- **Problem statement**: Going through the entries below, count each line that holds "highest" and give only the total.

- **Available data**:
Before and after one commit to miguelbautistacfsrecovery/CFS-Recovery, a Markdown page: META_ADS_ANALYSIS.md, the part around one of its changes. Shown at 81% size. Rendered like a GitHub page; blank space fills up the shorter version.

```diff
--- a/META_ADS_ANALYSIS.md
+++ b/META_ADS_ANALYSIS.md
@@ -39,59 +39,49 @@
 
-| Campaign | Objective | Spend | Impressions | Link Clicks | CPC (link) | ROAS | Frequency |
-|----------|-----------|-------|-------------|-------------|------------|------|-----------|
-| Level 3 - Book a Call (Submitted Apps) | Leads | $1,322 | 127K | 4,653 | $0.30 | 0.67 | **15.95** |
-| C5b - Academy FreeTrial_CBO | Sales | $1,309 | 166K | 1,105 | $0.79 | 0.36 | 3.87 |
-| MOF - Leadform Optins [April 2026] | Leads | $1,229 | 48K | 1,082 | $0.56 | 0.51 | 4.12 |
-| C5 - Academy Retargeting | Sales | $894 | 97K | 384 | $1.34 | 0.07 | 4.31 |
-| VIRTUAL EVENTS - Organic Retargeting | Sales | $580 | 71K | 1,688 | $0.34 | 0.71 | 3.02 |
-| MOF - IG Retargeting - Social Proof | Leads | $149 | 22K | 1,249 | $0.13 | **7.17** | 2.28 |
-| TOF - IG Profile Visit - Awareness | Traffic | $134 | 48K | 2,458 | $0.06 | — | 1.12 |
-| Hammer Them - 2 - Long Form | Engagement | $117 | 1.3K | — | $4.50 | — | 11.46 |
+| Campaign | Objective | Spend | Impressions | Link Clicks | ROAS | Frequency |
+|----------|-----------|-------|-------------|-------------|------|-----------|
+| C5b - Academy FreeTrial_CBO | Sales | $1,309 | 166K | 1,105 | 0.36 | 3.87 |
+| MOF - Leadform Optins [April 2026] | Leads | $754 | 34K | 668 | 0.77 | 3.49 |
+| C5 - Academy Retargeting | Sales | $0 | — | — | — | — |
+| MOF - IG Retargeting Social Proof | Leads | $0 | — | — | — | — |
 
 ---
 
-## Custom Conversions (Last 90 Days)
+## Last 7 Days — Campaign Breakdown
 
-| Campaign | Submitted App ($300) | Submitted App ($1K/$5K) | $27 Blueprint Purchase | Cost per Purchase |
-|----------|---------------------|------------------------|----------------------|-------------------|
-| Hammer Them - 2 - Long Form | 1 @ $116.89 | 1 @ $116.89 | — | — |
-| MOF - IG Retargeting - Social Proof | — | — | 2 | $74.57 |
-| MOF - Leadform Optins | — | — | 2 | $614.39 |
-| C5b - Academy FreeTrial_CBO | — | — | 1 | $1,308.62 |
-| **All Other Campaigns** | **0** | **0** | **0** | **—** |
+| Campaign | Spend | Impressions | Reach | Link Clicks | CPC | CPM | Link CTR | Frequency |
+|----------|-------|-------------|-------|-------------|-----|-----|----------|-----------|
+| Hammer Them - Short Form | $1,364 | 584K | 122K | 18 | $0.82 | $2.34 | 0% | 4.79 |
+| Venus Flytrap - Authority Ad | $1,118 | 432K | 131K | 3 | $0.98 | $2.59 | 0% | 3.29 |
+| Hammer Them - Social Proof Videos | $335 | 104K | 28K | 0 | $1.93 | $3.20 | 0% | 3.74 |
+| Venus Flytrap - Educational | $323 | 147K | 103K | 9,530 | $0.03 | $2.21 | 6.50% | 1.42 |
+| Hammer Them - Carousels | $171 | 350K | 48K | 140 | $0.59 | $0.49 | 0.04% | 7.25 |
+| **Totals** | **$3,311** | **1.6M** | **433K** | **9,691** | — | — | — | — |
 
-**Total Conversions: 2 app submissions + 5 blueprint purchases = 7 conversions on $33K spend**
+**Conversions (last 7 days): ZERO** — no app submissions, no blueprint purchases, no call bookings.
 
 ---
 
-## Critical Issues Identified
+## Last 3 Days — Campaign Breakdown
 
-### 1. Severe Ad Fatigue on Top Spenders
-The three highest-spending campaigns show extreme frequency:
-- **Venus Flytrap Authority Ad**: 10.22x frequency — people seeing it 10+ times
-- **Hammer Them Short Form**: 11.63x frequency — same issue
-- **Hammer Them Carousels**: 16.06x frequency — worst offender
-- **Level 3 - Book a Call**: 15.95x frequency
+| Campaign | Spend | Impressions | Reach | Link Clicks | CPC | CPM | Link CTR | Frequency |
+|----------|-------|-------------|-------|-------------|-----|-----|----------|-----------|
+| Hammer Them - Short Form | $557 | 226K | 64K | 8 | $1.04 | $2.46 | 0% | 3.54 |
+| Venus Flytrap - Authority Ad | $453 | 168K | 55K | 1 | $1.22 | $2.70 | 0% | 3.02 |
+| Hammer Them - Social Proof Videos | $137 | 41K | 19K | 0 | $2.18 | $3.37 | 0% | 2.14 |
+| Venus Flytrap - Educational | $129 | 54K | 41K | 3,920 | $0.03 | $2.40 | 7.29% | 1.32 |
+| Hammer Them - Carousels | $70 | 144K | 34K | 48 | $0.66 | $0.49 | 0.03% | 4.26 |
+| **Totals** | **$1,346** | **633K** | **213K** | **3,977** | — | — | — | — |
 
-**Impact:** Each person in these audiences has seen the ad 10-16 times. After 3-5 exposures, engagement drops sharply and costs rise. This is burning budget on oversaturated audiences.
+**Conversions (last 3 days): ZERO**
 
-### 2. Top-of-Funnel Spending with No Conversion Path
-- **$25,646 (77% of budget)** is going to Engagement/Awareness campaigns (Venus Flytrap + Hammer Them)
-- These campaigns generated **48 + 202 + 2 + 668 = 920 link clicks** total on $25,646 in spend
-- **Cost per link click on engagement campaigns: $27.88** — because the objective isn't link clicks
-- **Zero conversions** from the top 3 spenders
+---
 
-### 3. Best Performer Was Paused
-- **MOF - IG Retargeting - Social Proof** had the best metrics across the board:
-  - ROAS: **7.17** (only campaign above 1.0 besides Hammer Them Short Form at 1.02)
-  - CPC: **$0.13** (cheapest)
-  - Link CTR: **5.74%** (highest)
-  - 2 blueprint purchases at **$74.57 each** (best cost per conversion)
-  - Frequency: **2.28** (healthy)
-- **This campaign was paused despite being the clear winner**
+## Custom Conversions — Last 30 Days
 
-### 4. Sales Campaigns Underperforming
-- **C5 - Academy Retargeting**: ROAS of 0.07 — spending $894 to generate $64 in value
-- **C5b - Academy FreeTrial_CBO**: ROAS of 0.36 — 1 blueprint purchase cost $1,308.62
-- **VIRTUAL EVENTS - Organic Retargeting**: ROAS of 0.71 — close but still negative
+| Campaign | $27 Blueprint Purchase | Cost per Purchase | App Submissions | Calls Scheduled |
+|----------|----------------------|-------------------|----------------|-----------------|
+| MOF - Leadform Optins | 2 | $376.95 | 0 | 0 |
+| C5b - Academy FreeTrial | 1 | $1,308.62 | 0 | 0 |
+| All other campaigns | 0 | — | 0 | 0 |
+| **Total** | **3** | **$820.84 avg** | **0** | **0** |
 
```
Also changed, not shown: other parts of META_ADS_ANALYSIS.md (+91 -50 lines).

- **Worked solution**: 2